Version comparison data
##########

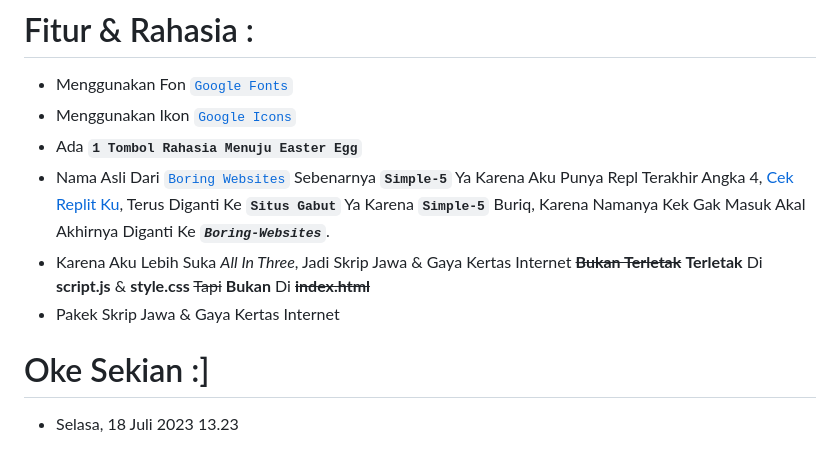
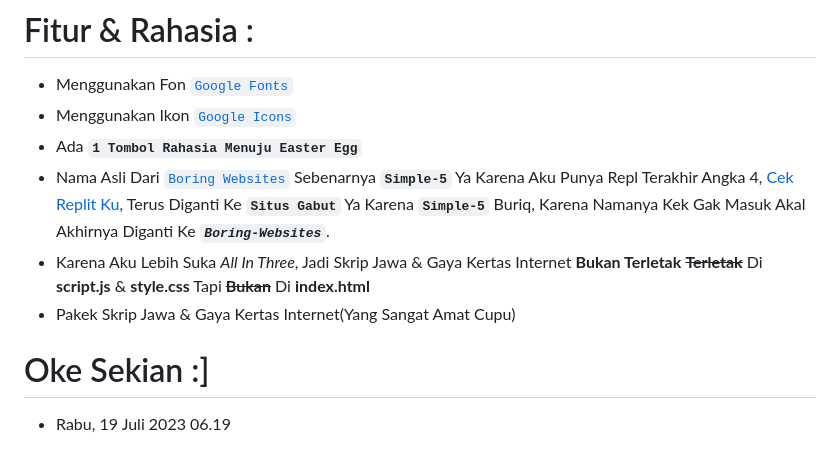
Before and after one commit to Aluwi21/Boring-Websites, a Markdown page: README.md, the part around the change. GitHub-like rendering.

```diff
--- a/README.md
+++ b/README.md
@@ -35,7 +35,7 @@ Dengan antarmuka pengguna yang ramah dan dukungan yang baik, Netlify menjadi pil
 - Menggunakan Ikon [`Google Icons`](https://fonts.google.com/icons)
 - Ada **`1 Tombol Rahasia Menuju Easter Egg`**
 - Nama Asli Dari [`Boring Websites`](https://boring-websites.netlify.app/) Sebenarnya **`Simple-5`** Ya Karena Aku Punya Repl Terakhir Angka 4, [Cek Replit Ku](https://replit.com/@SyaamilMaulana/), Terus Diganti Ke **`Situs Gabut`** Ya Karena **`Simple-5`** Buriq, Karena Namanya Kek Gak Masuk Akal Akhirnya Diganti Ke ***`Boring-Websites`***.
-- Karena Aku Lebih Suka *All In Three*, Jadi Skrip Jawa & Gaya Kertas Internet **~~Bukan Terletak~~** **Terletak** Di **script.js** & **style.css** ~~Tapi~~ **Bukan** Di **~~index.html~~**
-- Pakek Skrip Jawa & Gaya Kertas Internet
+- Karena Aku Lebih Suka *All In Three*, Jadi Skrip Jawa & Gaya Kertas Internet **Bukan Terletak** **~~Terletak~~** Di **script.js** & **style.css** Tapi **~~Bukan~~** Di **index.html**
+- Pakek Skrip Jawa & Gaya Kertas Internet(Yang Sangat Amat Cupu)
 # Oke Sekian :]
-- Selasa, 18 Juli 2023 13.23
+- Rabu, 19 Juli 2023 06.19
```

##########

* WHAT YOU ARE ASKED TO DO *
Filter the entries and copy out every line with the word "Pakek".

* WRITTEN REPLY *
-- Pakek Skrip Jawa & Gaya Kertas Internet
+- Pakek Skrip Jawa & Gaya Kertas Internet(Yang Sangat Amat Cupu)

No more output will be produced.